What is it about?

Cells in the early embryo use the ratio of the amount of DNA (which increases in proportion to the number of cells) to the amount of other stuff (which is constant) to measure when they have made enough cells to start patterning the embryo into different tissue types (and expressing the genes that go with). We wanted to know if individual genes were directly sensing how much DNA the embryo had made or if the correlation was due to other changes that happen at the same time. We found that although not all genes are the same, some genes are in fact able to directly tell how much DNA has been made!

Featured Image

Why is it important?

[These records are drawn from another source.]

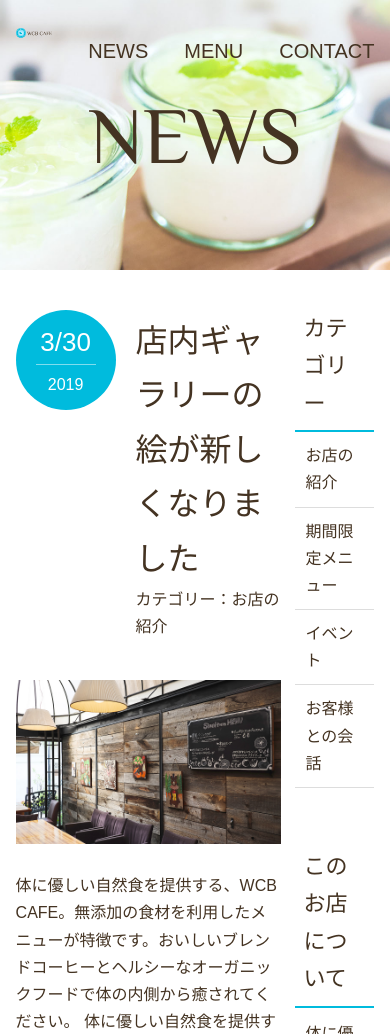
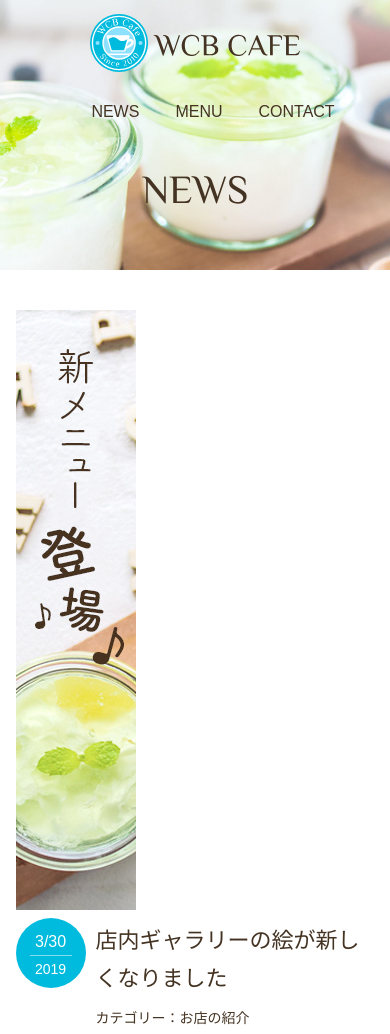
Before and after one commit to tagworks61/main, a plain HTML site: page news.html in a window 390 px wide. Shown: the top 1034 px of the page. Drawn offline with Linux system fonts and the light colour scheme; some packages are replaced by stand-ins of ours.

Commit message:
Add files via upload

```diff
--- a/css/style.css
+++ b/css/style.css
@@ -5,17 +5,21 @@
 html {
     font-size: 100%;
 }
-body{
+
+body {
     font-family: "Yu Gothic Medium", "游ゴシック Medium", YuGothic, "游ゴシック体", "ヒラギノ角ゴ Pro W3", sans-serif;
     line-height: 1.7;
     color: #432;
 }
+
 a {
     text-decoration: none;
 }
+
 img {
     max-width: 100%;
 }
+
 .wrapper {
     max-width: 1100px;
     margin: 0 auto;
@@ -35,6 +39,7 @@ img {
     text-transform: uppercase;
     font-weight: normal;
 }
+
 .sub-title {
     font-size: 1.375rem;
     padding: 0 8px 8px;
@@ -50,6 +55,7 @@ img {
     border-radius: 5px;
     padding: 18px 32px;
 }
+
 .button:hover {
     background: #0090aa;
 }
@@ -65,10 +71,12 @@ iframe {
     display: flex;
     justify-content: space-between;
 }
+
 .logo {
     width: 210px;
     margin-top: 14px;
 }
+
 .main-nav {
     display: flex;
     font-size: 1.25rem;
@@ -76,12 +84,15 @@ iframe {
     margin-top: 34px;
     list-style: none;
 }
+
 .main-nav li {
     margin-left: 36px;
 }
+
 .main-nav a {
     color: #432;
 }
+
 .main-nav a:hover {
     color: #0bd;
 }
@@ -92,13 +103,16 @@ iframe {
     background-image: url(../images/main-bg.jpg);
     min-height: 100vh;
 }
+
 #home .page-title {
     text-transform: none;
 }
+
 .home-content {
     text-align: center;
     margin-top: 10%;
 }
+
 .home-content p {
     font-size: 1.125rem;
     margin: 10px 0 42px;
@@ -131,12 +145,14 @@ footer p {
 
 /* 記事部分 */
 article {
-    width: 74%;
+    width: 60%;
+    order: 2;
 }
 
 /* サイドバー部分 */
 aside {
     width: 22%;
+    order: 3;
 }
 
 .news-contents {
@@ -166,7 +182,7 @@ aside {
 
 .post-date span {
     font-size: 1rem;
-    border-top: 1px rgba(255, 255, 255,.5) solid;
+    border-top: 1px rgba(255, 255, 255, .5) solid;
     padding-top: 6px;
     display: block;
     width: 60%;
@@ -196,6 +212,10 @@ aside p {
     padding: 12px 10px;
 }
 
+.ad {
+    order: 1;
+}
+
 .sub-menu {
     margin-bottom: 60px;
     list-style: none;
@@ -214,3 +234,75 @@ aside p {
 .sub-menu a:hover {
     color: #0bd;
 }
+
+/* モバイル版
+------------------------------------------ */
+@media (max-width: 600px) {
+    .page-title {
+        font-size: 2.5rem;
+    }
+
+    .page-header {
+        flex-direction: column;
+        align-items: center;
+    }
+
+    /* NEWS */
+    .news-contents {
+        flex-direction: column;
+
+        article,
+        aside {
+            width: 100%;
+        }
+    }
+}
+
+/* HEADER */
+.main-nav {
+    font-size: 1rem;
+    margin-top: 10px;
+}
+
+/* HOME */
+.home-content {
+    margin-top: 20%;
+}
+
+#news .page-title {
+    margin-top: 30px;
+}
+
+aside {
+    margin-top: 60px;
+}
+
+.post-info {
+    margin-bottom: 30px;
+}
+
+.post-date {
+    width: 70px;
+    height: 70px;
+    font-size: 1rem;
+}
+
+.post-date span {
+    font-size: 0.875rem;
+    padding-top: 2px;
+}
+
+.post-title {
+    font-size: 1.375rem;
+}
+
+.post-cat {
+    font-size: 0.875rem;
+    margin-top: 10px;
+}
+
+.post-title,
+.post-cat {
+    margin-left: 80px;
+}
+}
--- a/news.html
+++ b/news.html
@@ -64,6 +64,9 @@
                     体に優しい自然食を提供する、WCB CAFE。無添加の食材を利用したメニューが特徴です。おいしいブレンドコーヒーとヘルシーなオーガニックフードで体の内側から癒されてください。
                 </p>
             </aside><!-- /.news-contents -->
+            <div class="ad">
+                <img src="images/banner.jpg" alt="新メニュー登場">
+            </div>
         </div>
 
         <footer>
```
Also changed, not shown: images/banner.jpg (added).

Understanding how cells balance making enough cells to build our bodies with specifying those cells into specific cell fates (intestine vs muscle for example) is a hugely important question in biology. Mistakes in the choice between making more cells and telling those cells what to become underlie both cancer and ageing. So many things change so quickly during the formation of an embryo that it can be very hard to untangle what causes what. We took advantage of cutting edge imaging tools to look into this critical point in development in unprecedented detail.


This is the first of what I hope will be a long term collaboration between my lab and the Lim lab. It was a joy to work together with another junior female professor on this project!

Amanda Amodeo
Dartmouth College

Read the Original

This page is a summary of: The nuclear to cytoplasmic ratio directly regulates zygotic transcription in Drosophila through multiple modalities, Proceedings of the National Academy of Sciences, March 2021, Proceedings of the National Academy of Sciences, DOI: 10.1073/pnas.2010210118.
You can read the full text:



The following have contributed to this page